<acronym id="a2sgq"><center id="a2sgq"></center></acronym><acronym id="a2sgq"><center id="a2sgq"></center></acronym>
<acronym id="a2sgq"></acronym><rt id="a2sgq"></rt>
<acronym id="a2sgq"><small id="a2sgq"></small></acronym>
<acronym id="a2sgq"><small id="a2sgq"></small></acronym>
<acronym id="a2sgq"><small id="a2sgq"></small></acronym>

Flattening a Bowed Panel

Attempts to flatten a laminated or veneered panel that has bowed are rarely if ever successful. March 28, 2010

Question
Is there a way to flatten a bowed balanced panel?

Forum Responses
(Veneer Forum)
From contributor B:
You can lay it concave side down on a flat worktable for a while and that may help in a day or two.
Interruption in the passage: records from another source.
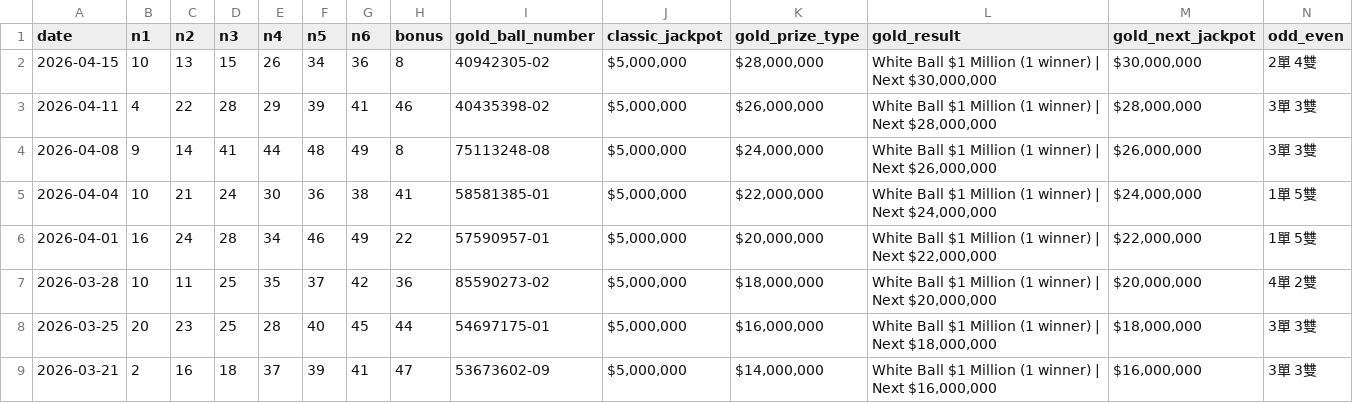
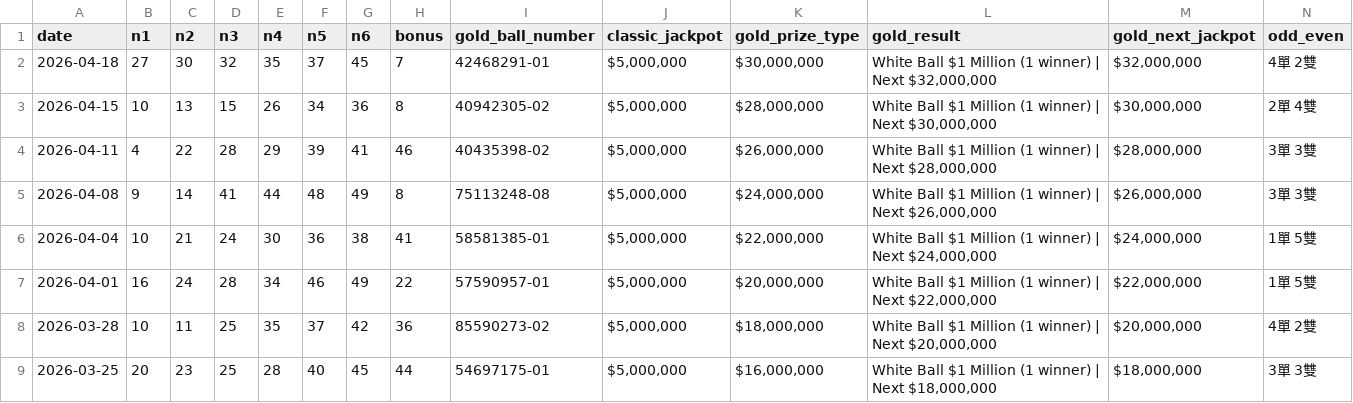
Before and after one commit to ycmycmkaka/lotto649-stats, a CSV file: data.csv, drawn as a sheet; only a part is shown; the shorter side is filled out with more unchanged rows; rows hold the shown columns only; the diff names each change by its address in the sheet, - before the commit and + after, or states it on an @@ line.

Commit message:
Auto-update: Latest 6/49 results

```diff
--- a/data.csv
+++ b/data.csv
+row 2: 2026-04-18 | 27 | 30 | 32 | 35 | 37 | 45 | 7 | 42468291-01 | $5,000,000 | $30,000,000 | White Ball $1 Million (1 winner) | Next $32,000,000 | $32,000,000 | 4單 2雙
```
You can also lay it the same way with a block under one end and weigh down the middle of the panel until it flattens. I have found this works best on panels that are only a couple days from the press, longer and they don't move as well.



From contributor D:
It all depends on how it got less than flat, the materials involved, and thicknesses. Rarely reversible is the general answer, though.
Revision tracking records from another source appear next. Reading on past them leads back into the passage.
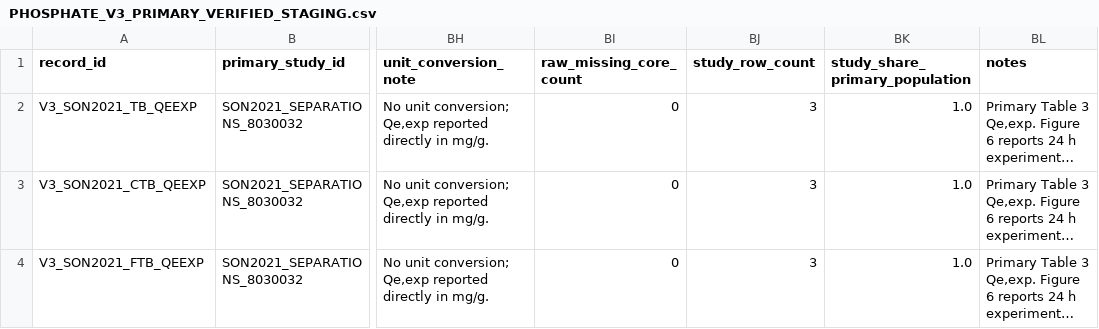
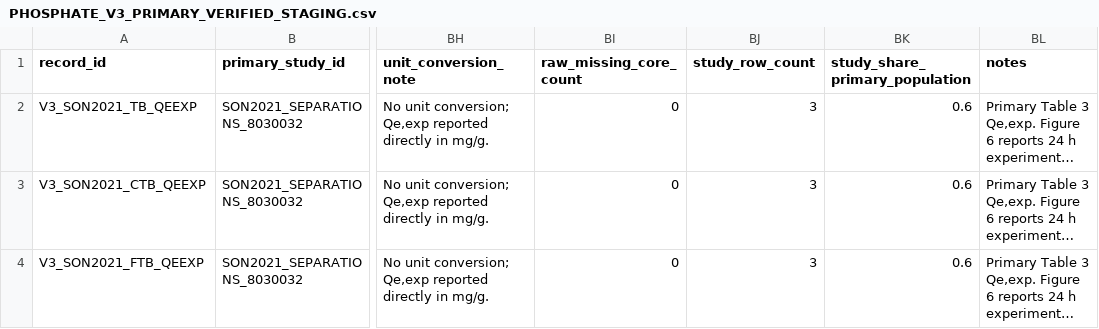
Before and after one commit to Martin-do/Undergraduate-project_ML-on-predicting-adsorption-performance, a CSV file: paper2_v3/PHOSPHATE_V3_PRIMARY_VERIFIED_STAGING.csv, drawn as a sheet; only a part is shown, gaps mark what is left out; long unchanged cells end in …; the diff covers the shown part only; the diff names each change by its address in the sheet, - before the commit and + after, or states it on an @@ line.

```diff
--- a/paper2_v3/PHOSPHATE_V3_PRIMARY_VERIFIED_STAGING.csv
+++ b/paper2_v3/PHOSPHATE_V3_PRIMARY_VERIFIED_STAGING.csv
-BK2:BK4 (study_share_primary_population): 1.0
+BK2:BK4 (study_share_primary_population): 0.6
```
Also changed, not shown: 2 added rows elsewhere in this file.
From contributor C:
Contributor D is right on this one. I had some panels that were bowed and I put them under a load of wood to flatten them and left them there for a year. Within minutes of taking them out and letting them sit they began to assume the original bow. I did this as an experiment to see what would happen as I had already remade the panels earlier when it first happened.


From contributor L:
If the panel is veneer and not finished, try dampening the convex side slightly and let it dry. If it moves correctly, do it again.


From contributor C:
Eventually it will move back to the original warp that was before. The panel has to be balanced or it will warp to the stronger pull of one side. Even melamine doors that are laminated on one side will warp to the laminate side, even though the salesmen will often tell you otherwise!

人妻少妇精品视频一区